Tell how many lines in the records contain the word "pubsub"; the number alone is the answer.

━━━ INFORMATION ━━━

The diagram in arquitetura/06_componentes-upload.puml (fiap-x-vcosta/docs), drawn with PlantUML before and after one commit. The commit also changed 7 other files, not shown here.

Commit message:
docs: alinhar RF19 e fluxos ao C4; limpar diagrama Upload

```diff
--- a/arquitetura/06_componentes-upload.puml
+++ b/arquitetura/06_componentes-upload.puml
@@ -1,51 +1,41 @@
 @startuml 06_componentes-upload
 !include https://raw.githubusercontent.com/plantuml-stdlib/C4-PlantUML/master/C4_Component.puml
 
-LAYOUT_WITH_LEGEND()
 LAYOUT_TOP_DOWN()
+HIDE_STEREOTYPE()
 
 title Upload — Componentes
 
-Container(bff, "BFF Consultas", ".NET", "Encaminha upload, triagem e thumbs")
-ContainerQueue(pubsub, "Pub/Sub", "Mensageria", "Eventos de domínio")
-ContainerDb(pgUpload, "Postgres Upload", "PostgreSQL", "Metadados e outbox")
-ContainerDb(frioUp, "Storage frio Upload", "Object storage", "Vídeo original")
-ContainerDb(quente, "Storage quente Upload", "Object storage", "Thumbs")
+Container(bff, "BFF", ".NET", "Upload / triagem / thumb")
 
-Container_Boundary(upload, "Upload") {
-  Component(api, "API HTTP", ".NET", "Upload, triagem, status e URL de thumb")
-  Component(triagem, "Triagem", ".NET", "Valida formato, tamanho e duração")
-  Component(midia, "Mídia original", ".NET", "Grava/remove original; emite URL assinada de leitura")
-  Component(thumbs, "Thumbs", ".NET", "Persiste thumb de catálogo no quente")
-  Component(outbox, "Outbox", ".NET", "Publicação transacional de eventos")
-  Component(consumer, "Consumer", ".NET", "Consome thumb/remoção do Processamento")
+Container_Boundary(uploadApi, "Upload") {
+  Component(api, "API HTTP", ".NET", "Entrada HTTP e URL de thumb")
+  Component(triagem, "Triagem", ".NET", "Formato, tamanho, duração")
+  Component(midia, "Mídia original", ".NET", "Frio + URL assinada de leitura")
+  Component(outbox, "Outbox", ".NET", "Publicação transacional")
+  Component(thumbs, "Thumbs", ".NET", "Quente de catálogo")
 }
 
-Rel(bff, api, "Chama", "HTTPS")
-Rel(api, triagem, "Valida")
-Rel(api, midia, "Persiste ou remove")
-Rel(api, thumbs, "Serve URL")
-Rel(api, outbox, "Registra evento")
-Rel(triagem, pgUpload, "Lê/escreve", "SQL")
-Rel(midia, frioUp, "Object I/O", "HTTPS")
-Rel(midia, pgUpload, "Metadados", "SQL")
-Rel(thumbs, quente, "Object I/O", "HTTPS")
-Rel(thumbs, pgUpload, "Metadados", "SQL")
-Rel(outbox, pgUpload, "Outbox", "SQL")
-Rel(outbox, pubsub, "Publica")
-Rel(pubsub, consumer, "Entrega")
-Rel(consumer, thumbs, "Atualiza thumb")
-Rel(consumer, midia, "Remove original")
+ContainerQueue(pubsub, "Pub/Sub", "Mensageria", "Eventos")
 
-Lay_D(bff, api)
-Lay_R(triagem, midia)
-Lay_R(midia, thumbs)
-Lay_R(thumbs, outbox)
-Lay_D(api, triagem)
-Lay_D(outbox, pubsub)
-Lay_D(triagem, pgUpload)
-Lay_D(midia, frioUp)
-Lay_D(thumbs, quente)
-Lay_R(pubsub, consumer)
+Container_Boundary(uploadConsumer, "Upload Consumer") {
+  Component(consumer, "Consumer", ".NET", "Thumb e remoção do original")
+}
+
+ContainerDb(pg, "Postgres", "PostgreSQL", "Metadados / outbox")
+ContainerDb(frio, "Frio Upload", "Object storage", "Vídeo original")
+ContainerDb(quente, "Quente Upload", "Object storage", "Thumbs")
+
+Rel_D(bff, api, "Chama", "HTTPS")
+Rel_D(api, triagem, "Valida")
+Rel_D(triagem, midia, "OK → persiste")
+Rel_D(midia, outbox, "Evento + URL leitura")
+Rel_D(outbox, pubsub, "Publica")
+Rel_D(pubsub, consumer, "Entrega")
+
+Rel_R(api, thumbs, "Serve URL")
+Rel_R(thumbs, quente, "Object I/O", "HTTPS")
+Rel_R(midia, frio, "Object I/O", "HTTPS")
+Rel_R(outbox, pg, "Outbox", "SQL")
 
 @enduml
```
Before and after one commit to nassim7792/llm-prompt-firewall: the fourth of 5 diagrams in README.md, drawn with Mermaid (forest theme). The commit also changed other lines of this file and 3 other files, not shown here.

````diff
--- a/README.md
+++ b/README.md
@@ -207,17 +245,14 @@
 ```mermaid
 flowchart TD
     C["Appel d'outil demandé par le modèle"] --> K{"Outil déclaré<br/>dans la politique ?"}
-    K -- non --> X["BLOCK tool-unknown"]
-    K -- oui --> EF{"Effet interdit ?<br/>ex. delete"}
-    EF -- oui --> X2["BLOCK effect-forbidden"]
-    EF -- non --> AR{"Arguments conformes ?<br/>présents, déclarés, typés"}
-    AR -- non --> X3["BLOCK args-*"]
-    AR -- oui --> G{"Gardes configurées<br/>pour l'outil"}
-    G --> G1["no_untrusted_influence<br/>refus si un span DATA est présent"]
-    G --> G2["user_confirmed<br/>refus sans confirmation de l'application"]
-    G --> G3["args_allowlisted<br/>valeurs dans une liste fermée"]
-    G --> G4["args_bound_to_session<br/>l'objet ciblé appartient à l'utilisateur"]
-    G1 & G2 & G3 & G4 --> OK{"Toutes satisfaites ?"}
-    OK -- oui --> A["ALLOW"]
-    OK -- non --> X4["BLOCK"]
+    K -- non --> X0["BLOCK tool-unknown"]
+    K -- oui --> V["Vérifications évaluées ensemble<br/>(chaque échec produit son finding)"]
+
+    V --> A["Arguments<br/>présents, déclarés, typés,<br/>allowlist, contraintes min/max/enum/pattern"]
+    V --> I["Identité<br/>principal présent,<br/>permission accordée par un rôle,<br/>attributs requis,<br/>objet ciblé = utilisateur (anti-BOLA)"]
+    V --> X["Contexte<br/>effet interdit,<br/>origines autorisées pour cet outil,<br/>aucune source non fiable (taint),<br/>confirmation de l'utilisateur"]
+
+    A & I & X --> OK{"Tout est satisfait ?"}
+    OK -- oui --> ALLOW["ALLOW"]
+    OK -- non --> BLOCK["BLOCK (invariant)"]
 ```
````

━━━

ANSWER FOR THE TASK – 8